The exact circumstances surrounding their release are not being made public. IOM was asked to provide assistance on the return of the four, and provided airport reception, temporary accommodation in Phnom Penh, hygiene kits, medical checks and some treatment.
IOM also provided a liaison role between the fishermen and the Cambodian Anti-Human Trafficking police, and important counselling services to the families of the survivors before the long awaited and emotional reunion.
One survivor said “I could not wait to see my family again. The anticipation to see them was too much and I have not slept for days. I simply cannot believe I am home.” Likewise the families of the returnees have been without sleep since they heard the news of their return.
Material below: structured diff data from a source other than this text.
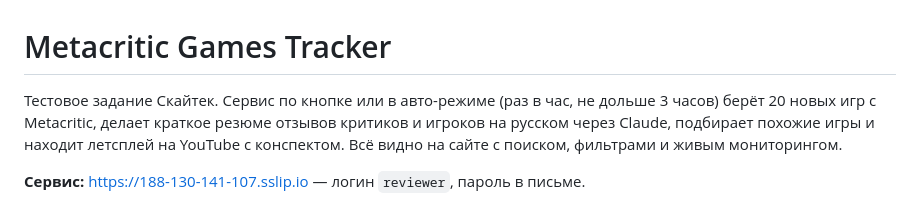
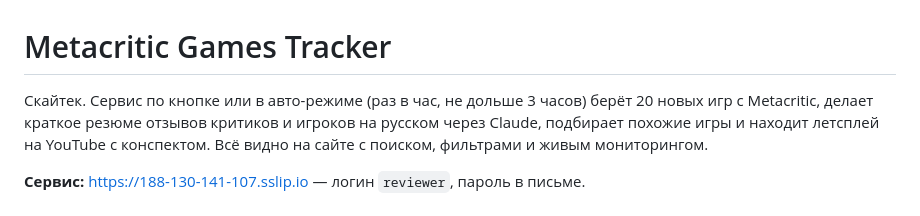
Before and after one commit to Dzuba110729/metacritic-games-tracker, a Markdown page: README.md, the part around the change. GitHub-like rendering.

```diff
--- a/README.md
+++ b/README.md
@@ -1,6 +1,6 @@
 # Metacritic Games Tracker
 
-Тестовое задание Скайтек. Сервис по кнопке или в авто-режиме (раз в час, не дольше 3 часов)
+Скайтек. Сервис по кнопке или в авто-режиме (раз в час, не дольше 3 часов)
 берёт 20 новых игр с Metacritic, делает краткое резюме отзывов критиков и игроков на русском через Claude, подбирает похожие игры и находит
 летсплей на YouTube с конспектом. Всё видно на сайте с поиском, фильтрами и живым мониторингом.
 
```
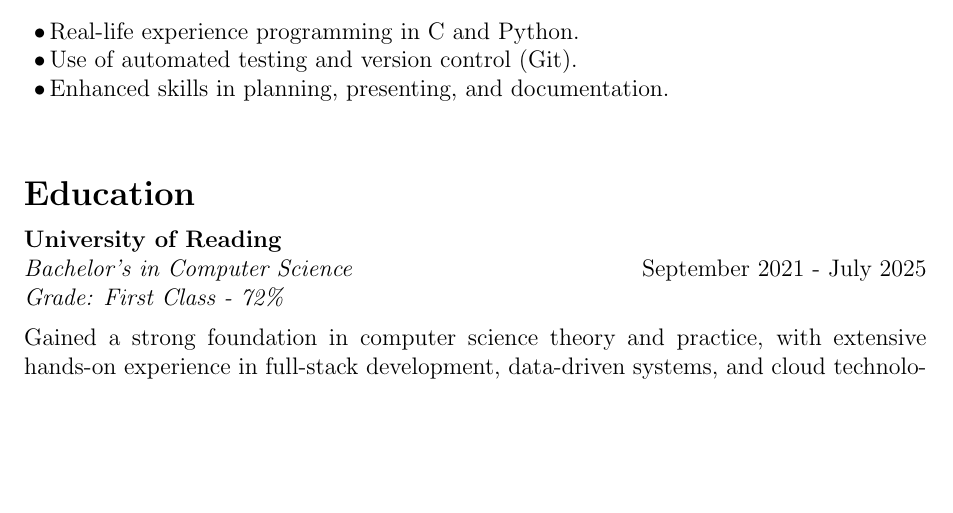
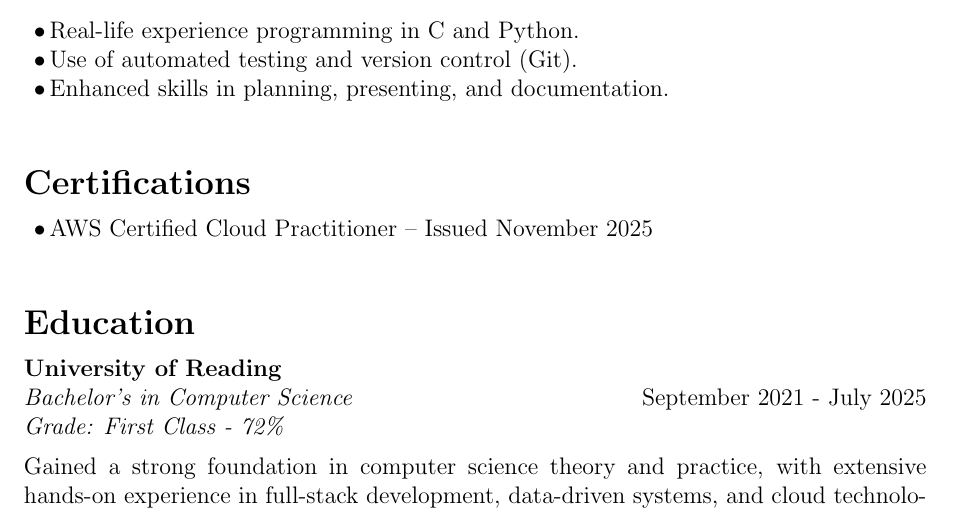
Before and after one commit to ru4en/portfolio, a LaTeX CV (docs/cv.tex): part of page 2 of 3, cut so that both start at the same text, the shorter picture padded with empty space. Compiled offline with pdfLaTeX.

Commit message:
Revise certification section in CV
Updated certification details with new issue date.

```diff
--- a/docs/cv.tex
+++ b/docs/cv.tex
@@ -71,12 +71,12 @@ I worked on the Sasview project at STFC, automating and improving parts of the s
 
 \vspace{0.5cm}
 
-% \section*{Certifications}
-% \begin{itemize}[left=5pt,labelsep=2pt,noitemsep]
-%     \item AWS Certified Cloud Practitioner – Issued September 2025
-% \end{itemize}
+\section*{Certifications}
+\begin{itemize}[left=5pt,labelsep=2pt,noitemsep]
+    \item AWS Certified Cloud Practitioner – Issued November 2025
+\end{itemize}
 
-% \vspace{0.5cm}
+\vspace{0.5cm}
 
 \section*{Education}
 \textbf{University of Reading } \\
```
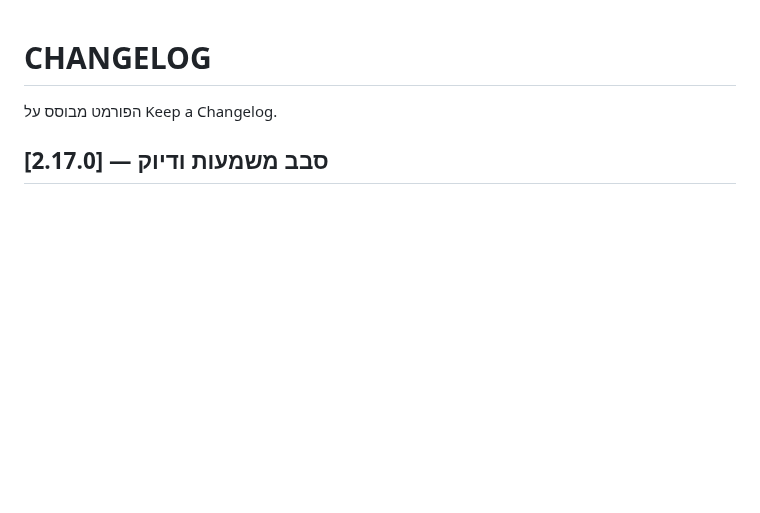
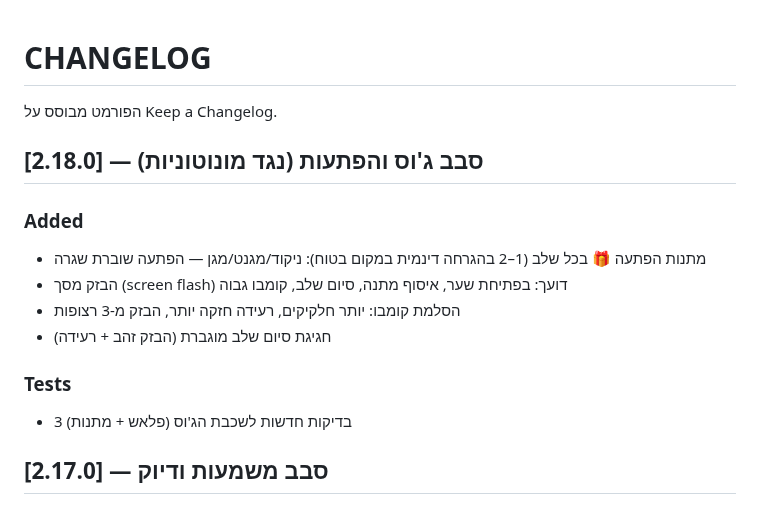
Before and after one commit to dudududi144-source/LENY, a Markdown page: CHANGELOG.md, the part around the change. Rendered like a GitHub page; blank space fills up the shorter version.

Commit message:
docs: v2.18.0 changelog (juice + surprises)

```diff
--- a/CHANGELOG.md
+++ b/CHANGELOG.md
@@ -1,6 +1,15 @@
 # CHANGELOG
 
 הפורמט מבוסס על Keep a Changelog.
+
+## [2.18.0] — סבב ג'וס והפתעות (נגד מונוטוניות)
+### Added
+- מתנות הפתעה 🎁 בכל שלב (1–2 בהגרחה דינמית במקום בטוח): ניקוד/מגנט/מגן — הפתעה שוברת שגרה
+- הבזק מסך (screen flash) דועך: בפתיחת שער, איסוף מתנה, סיום שלב, קומבו גבוה
+- הסלמת קומבו: יותר חלקיקים, רעידה חזקה יותר, הבזק מ-3 רצופות
+- חגיגת סיום שלב מוגברת (הבזק זהב + רעידה)
+### Tests
+- 3 בדיקות חדשות לשכבת הג'וס (פלאש + מתנות)
 
 ## [2.17.0] — סבב משמעות ודיוק
 ### Fixed
```
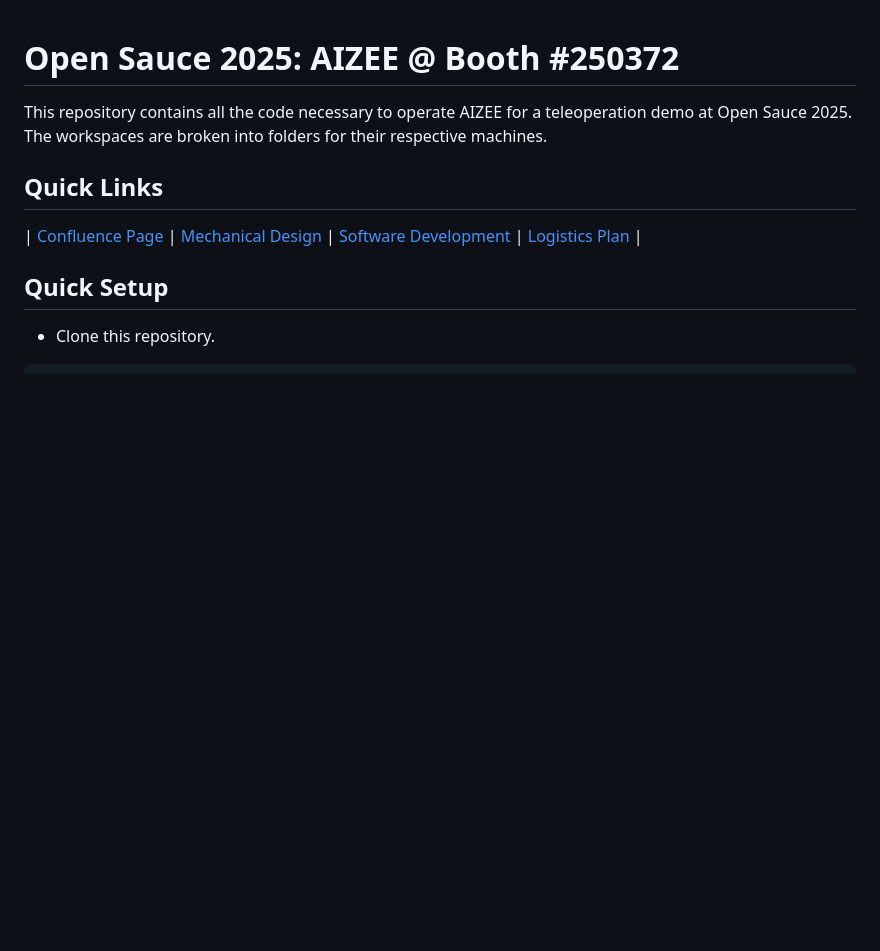
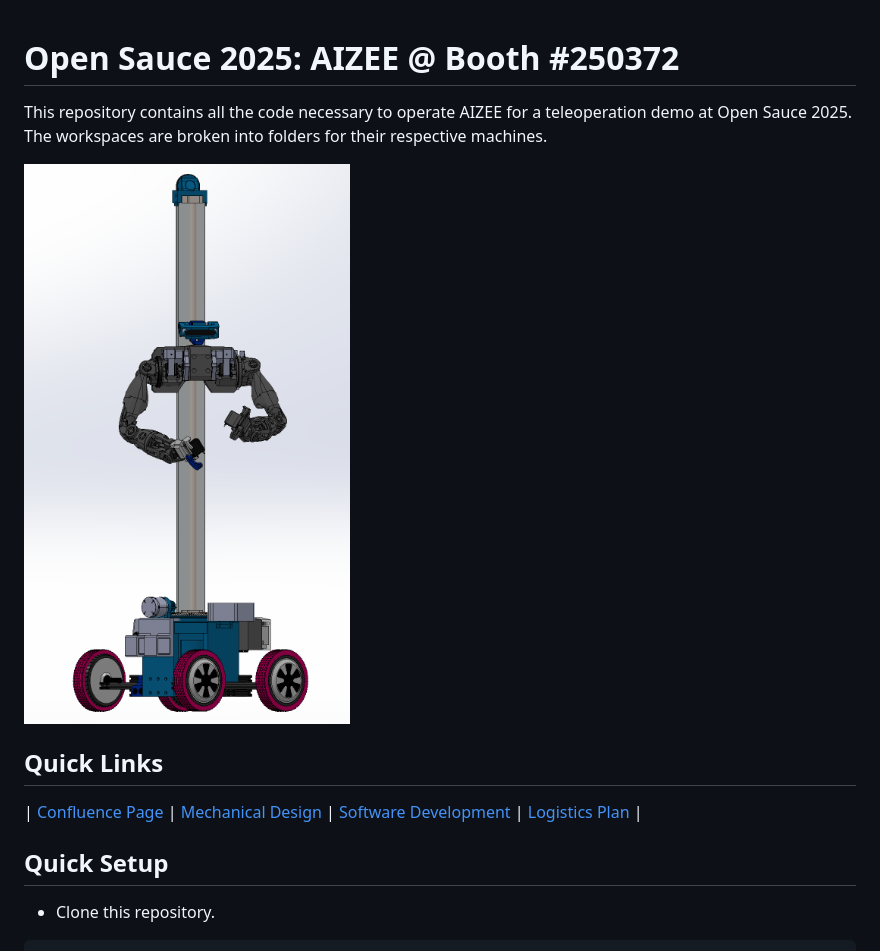
Before and after one commit to ltrlab/aizee, a Markdown page: README.md, the part around the change. Rendered like a GitHub page; pictures changed too: .github/images/v1_cad_preview.png (added); blank space fills up the shorter version.

Commit message:
Added preview image for README

```diff
--- a/README.md
+++ b/README.md
@@ -1,5 +1,7 @@
 # Open Sauce 2025: AIZEE @ Booth #250372
 This repository contains all the code necessary to operate AIZEE for a teleoperation demo at Open Sauce 2025. The workspaces are broken into folders for their respective machines.
+
+![AIZEE V1 PREVIEW](.github/images/v1_cad_preview.png)
 
 ## Quick Links
 | [Confluence Page](https://ltrlabs.atlassian.net/wiki/x/AYDpC) | [Mechanical Design](https://ltrlabs.atlassian.net/jira/software/projects/HD/boards/1/backlog) | [Software Development](https://ltrlabs.atlassian.net/jira/software/projects/SW/boards/2/backlog) | [Logistics Plan](https://ltrlabs.atlassian.net/jira/software/projects/LOGIC/boards/6/backlog) |
```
One relative told IOM “to have them away for so long in such a dangerous situation, we cannot believe they are here. It is overwhelming, and we are so happy. It is hard to put it all into words.”
In keeping with IOM’s policy of confidentiality, the men cannot be identified.
“This is a phenomenal story of survival and resilience in the face of great hardship and danger,” said Leul Mekonnen, IOM Chief of Mission in Cambodia. “It is at the extreme end of the scale, but every person who leaves Cambodia in search of work through irregular channels is potentially exposed to risk. As the UN Migration agency, we are doing our best to provide people with information on safe ways to migrate, and to help them to reintegrate during their return.”
The four men were among the last group of hostages taken by Somali pirates. At the peak of Somalia’s piracy epidemic, more than 750 hostages were taken, of whom, only very small numbers were Cambodians.
For more on IOM’s work assisting the return and reintegration of slave fishermen see http://features.iom.int/stories/marked-men/.
For further information please contact Dr Leul Mekonnen, IOM Cambodia, Email: firstname.lastname@example.org or Joe Lowry, Senior Media Officer and Asia-Pacific Spokesperson, Tel: +66 2 343 9430, Email: email@example.com